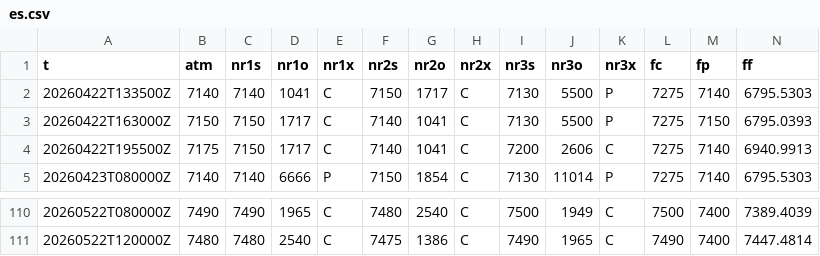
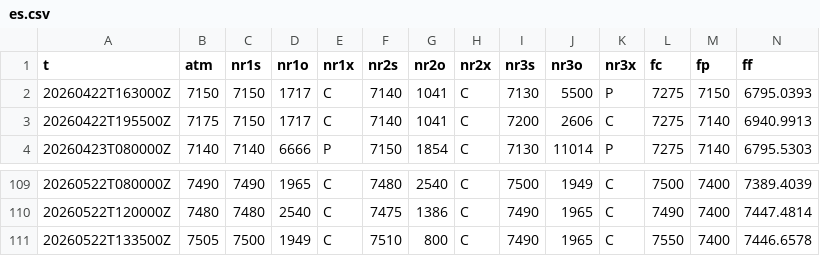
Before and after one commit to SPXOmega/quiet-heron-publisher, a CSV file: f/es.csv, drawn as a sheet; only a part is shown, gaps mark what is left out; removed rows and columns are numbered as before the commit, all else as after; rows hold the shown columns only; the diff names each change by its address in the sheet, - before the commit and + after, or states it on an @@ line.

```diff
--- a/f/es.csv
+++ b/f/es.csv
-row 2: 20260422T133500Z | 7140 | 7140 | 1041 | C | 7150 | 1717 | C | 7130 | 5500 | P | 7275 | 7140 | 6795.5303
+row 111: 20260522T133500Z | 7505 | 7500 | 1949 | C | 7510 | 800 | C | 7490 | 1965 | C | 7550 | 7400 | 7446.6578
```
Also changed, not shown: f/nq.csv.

• Exercise goal: Retype each line of the records exactly as it reads; no pictures belong in the copy.

• Output for this exercise:
Before and after one commit to SPXOmega/quiet-heron-publisher, a CSV file: f/es.csv, drawn as a sheet; only a part is shown, gaps mark what is left out; removed rows and columns are numbered as before the commit, all else as after; rows hold the shown columns only; the diff names each change by its address in the sheet, - before the commit and + after, or states it on an @@ line.

```diff
--- a/f/es.csv
+++ b/f/es.csv
-row 2: 20260422T133500Z | 7140 | 7140 | 1041 | C | 7150 | 1717 | C | 7130 | 5500 | P | 7275 | 7140 | 6795.5303
+row 111: 20260522T133500Z | 7505 | 7500 | 1949 | C | 7510 | 800 | C | 7490 | 1965 | C | 7550 | 7400 | 7446.6578
```
Also changed, not shown: f/nq.csv.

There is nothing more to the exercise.